Segment Open

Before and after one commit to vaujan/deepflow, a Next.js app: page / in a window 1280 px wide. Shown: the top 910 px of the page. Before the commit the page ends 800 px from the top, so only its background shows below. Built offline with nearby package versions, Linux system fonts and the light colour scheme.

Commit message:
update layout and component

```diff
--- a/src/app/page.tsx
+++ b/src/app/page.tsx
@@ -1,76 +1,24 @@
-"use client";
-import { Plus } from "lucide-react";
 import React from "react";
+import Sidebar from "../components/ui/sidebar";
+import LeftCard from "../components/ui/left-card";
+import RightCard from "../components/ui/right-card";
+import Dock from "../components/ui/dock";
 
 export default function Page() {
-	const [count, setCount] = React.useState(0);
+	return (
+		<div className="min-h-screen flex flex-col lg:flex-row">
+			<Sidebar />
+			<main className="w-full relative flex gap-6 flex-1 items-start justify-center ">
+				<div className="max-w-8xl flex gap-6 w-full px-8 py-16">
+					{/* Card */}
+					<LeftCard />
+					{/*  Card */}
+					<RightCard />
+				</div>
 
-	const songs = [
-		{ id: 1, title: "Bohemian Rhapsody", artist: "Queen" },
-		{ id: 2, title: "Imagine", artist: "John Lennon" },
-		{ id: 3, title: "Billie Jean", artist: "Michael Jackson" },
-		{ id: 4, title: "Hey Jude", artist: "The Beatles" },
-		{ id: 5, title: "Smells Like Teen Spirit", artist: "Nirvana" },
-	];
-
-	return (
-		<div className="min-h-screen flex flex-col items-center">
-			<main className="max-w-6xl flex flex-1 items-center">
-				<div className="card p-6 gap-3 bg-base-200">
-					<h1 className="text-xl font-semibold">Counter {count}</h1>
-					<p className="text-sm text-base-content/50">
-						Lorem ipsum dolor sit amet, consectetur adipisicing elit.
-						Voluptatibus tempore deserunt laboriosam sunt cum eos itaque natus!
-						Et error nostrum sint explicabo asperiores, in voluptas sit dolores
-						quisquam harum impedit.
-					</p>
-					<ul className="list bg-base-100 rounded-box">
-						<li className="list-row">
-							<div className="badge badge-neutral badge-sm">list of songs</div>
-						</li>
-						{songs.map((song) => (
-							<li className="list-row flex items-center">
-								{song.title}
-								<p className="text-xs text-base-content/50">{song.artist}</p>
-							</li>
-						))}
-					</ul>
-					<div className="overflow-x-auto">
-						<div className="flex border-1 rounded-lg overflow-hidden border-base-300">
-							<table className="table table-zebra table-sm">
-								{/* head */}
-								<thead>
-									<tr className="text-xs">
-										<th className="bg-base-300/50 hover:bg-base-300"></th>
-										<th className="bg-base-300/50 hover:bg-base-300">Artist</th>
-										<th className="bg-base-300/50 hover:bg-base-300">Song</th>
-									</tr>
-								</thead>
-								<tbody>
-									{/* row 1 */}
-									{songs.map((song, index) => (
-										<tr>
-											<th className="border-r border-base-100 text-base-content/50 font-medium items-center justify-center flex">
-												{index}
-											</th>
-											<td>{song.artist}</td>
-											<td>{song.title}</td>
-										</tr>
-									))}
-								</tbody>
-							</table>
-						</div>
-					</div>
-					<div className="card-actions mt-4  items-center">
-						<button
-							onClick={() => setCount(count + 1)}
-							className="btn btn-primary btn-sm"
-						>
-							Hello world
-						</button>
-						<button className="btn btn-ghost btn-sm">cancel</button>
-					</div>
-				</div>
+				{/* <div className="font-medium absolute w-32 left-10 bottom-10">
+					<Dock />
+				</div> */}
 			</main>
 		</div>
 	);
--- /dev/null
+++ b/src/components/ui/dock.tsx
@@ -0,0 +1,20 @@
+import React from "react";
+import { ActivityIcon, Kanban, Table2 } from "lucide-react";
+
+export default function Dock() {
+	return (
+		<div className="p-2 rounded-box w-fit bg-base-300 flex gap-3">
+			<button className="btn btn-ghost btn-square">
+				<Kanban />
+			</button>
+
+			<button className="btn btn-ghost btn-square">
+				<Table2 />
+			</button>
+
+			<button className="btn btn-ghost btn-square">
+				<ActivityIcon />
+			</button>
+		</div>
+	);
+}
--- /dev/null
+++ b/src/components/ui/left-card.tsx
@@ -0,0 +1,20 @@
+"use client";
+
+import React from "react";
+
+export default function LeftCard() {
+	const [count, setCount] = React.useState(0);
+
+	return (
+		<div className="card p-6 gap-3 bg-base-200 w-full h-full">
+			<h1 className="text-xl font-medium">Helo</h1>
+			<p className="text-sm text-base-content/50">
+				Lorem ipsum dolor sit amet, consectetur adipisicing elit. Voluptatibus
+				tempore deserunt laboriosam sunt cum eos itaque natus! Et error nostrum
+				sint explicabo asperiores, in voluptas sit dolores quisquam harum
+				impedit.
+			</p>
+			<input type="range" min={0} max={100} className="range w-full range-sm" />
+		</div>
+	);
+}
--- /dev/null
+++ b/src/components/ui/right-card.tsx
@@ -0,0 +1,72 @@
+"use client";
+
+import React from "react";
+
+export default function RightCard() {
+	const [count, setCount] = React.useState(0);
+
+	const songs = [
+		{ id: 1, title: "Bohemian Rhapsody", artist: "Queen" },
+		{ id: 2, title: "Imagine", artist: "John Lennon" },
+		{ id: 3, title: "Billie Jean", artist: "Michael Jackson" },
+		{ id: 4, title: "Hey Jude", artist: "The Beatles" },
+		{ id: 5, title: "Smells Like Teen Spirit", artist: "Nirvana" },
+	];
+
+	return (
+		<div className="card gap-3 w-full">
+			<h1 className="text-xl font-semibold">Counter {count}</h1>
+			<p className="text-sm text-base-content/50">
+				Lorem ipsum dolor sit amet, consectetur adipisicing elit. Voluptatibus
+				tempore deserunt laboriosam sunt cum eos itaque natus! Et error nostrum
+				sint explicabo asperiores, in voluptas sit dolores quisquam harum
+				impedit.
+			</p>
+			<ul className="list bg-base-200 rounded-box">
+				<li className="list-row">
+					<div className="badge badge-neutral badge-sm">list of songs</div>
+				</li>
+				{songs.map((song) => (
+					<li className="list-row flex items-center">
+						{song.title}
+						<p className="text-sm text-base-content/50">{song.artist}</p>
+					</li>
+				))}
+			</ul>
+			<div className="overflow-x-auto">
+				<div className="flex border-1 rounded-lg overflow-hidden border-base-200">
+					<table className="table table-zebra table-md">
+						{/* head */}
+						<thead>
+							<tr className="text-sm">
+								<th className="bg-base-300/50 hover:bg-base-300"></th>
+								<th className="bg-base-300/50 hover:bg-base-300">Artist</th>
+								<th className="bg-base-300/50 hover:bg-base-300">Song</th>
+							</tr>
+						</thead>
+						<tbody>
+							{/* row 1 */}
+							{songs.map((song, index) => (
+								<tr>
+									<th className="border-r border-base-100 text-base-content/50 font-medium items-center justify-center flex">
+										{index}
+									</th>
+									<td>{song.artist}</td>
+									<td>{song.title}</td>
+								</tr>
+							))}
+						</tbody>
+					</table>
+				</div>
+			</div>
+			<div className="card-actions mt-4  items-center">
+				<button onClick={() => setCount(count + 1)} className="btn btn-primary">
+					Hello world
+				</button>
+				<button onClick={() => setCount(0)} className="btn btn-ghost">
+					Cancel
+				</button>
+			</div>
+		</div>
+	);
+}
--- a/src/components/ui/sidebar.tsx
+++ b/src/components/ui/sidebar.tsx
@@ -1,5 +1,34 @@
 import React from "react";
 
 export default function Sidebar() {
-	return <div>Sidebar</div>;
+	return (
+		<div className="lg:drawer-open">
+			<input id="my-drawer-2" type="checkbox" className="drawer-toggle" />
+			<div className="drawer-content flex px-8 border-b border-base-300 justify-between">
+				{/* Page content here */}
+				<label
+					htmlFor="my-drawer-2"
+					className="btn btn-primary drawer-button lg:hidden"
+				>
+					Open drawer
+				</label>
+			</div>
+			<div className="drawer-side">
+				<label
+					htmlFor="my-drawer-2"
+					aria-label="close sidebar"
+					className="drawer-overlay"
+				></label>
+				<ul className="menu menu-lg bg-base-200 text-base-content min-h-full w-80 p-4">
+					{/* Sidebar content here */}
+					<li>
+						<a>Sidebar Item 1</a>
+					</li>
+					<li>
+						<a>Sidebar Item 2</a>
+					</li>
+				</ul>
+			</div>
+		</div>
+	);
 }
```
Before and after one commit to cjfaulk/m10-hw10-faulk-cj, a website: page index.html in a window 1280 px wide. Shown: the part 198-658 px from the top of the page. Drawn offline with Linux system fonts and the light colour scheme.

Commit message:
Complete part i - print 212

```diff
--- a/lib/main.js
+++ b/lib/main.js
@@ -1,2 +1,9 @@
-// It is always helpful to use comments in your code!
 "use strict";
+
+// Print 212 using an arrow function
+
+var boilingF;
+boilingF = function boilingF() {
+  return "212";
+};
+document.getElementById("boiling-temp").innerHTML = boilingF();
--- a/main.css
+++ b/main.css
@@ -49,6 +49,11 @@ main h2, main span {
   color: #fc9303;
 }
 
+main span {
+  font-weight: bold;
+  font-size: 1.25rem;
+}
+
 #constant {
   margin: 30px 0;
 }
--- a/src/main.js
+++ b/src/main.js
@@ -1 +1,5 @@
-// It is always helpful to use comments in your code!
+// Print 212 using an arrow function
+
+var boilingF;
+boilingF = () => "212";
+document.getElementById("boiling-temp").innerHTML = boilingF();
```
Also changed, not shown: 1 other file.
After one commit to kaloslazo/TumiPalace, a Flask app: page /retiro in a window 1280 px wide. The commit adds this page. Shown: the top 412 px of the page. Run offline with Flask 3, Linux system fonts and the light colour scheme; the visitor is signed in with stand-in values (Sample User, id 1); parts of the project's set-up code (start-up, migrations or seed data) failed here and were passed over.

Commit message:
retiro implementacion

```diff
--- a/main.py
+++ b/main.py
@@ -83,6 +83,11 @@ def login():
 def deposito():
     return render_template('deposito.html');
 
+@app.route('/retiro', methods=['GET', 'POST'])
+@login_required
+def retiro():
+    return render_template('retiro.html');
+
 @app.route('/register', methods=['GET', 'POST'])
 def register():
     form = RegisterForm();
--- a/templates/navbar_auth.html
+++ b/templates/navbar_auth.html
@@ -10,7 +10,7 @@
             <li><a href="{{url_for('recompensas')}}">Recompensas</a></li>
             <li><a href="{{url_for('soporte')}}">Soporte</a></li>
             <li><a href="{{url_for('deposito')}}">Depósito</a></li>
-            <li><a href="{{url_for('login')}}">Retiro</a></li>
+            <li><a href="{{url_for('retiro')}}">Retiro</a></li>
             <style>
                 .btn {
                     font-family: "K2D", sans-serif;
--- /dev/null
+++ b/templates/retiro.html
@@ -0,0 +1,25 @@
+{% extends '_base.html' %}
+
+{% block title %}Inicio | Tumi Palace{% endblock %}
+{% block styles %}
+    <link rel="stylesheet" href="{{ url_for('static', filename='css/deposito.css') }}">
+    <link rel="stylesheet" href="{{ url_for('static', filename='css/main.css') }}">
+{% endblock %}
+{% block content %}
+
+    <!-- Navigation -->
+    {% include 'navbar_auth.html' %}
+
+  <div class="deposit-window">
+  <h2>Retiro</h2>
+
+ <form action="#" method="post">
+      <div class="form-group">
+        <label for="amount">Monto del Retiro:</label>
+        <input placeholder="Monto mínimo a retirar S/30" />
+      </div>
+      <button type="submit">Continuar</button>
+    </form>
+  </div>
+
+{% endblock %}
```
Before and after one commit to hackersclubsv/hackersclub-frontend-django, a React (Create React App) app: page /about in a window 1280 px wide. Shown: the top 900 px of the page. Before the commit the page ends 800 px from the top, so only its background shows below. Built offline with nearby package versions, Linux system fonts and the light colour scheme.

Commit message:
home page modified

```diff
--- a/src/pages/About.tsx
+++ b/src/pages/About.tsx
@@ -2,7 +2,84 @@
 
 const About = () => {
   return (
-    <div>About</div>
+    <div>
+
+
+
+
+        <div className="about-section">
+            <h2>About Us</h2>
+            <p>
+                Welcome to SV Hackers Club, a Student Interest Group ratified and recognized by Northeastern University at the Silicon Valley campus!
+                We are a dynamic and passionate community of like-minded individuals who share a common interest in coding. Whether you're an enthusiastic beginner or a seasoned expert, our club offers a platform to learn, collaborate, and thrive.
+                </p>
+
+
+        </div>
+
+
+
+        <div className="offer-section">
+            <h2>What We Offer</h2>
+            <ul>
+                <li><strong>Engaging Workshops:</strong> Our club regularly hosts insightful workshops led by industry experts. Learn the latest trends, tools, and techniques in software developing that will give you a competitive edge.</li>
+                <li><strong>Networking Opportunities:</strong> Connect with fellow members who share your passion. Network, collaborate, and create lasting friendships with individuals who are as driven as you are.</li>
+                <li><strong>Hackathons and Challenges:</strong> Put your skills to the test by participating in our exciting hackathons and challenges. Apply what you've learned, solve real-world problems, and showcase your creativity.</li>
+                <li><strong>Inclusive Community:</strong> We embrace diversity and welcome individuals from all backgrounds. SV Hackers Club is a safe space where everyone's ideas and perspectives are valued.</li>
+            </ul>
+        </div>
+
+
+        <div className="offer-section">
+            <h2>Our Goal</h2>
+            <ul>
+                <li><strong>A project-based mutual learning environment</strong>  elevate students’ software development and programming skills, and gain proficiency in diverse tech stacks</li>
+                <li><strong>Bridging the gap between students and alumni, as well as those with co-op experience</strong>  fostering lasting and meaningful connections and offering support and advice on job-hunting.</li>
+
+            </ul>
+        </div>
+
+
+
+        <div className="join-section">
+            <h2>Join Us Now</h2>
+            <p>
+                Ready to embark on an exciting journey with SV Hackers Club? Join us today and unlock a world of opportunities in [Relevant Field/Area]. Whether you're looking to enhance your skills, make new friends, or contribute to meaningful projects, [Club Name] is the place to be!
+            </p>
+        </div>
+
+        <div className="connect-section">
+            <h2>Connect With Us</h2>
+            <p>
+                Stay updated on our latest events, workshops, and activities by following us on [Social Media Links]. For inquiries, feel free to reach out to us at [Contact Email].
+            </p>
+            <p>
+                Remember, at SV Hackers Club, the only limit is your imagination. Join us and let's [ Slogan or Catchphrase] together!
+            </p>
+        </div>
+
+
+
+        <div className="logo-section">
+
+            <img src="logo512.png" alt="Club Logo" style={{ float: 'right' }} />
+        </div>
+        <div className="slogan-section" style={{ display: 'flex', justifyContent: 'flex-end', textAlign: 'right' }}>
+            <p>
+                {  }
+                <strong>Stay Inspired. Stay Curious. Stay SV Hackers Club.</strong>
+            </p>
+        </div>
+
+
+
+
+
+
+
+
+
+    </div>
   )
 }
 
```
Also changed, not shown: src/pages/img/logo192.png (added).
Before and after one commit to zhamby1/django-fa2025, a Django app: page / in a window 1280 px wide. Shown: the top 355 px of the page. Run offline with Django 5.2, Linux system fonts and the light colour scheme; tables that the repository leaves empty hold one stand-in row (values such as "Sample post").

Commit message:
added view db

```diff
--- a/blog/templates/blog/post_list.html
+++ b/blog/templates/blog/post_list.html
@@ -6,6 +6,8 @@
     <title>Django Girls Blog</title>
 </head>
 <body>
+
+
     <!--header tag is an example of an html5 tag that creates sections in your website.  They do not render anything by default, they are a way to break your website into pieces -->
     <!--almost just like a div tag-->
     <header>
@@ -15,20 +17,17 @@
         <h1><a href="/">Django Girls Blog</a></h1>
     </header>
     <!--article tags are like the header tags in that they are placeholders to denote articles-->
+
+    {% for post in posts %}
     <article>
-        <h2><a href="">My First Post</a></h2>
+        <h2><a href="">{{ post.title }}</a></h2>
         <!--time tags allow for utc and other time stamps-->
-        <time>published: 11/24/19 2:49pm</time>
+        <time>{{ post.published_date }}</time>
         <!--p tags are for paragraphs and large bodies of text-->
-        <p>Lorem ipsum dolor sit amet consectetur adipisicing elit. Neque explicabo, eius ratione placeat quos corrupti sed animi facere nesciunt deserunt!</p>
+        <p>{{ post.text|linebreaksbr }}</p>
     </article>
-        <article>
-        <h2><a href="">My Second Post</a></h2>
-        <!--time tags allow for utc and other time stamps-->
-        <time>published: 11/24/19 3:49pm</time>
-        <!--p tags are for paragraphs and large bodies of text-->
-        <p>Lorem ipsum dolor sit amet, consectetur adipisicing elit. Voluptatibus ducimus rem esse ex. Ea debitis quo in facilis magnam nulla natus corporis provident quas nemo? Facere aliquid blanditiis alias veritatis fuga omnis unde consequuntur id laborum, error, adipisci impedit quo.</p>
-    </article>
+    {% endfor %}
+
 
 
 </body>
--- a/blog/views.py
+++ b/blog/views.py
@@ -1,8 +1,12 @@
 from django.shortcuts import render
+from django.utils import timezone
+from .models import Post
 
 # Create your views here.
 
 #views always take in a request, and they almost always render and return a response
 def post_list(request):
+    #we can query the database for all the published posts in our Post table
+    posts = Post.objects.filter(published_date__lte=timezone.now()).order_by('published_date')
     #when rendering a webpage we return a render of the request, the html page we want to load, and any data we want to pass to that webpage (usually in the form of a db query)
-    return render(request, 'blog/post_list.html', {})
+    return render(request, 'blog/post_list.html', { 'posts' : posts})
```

Segment Closed

### What is being asked
Return all lines in the data that include the word "timezone".

### The answer
+from django.utils import timezone
+    posts = Post.objects.filter(published_date__lte=timezone.now()).order_by('published_date')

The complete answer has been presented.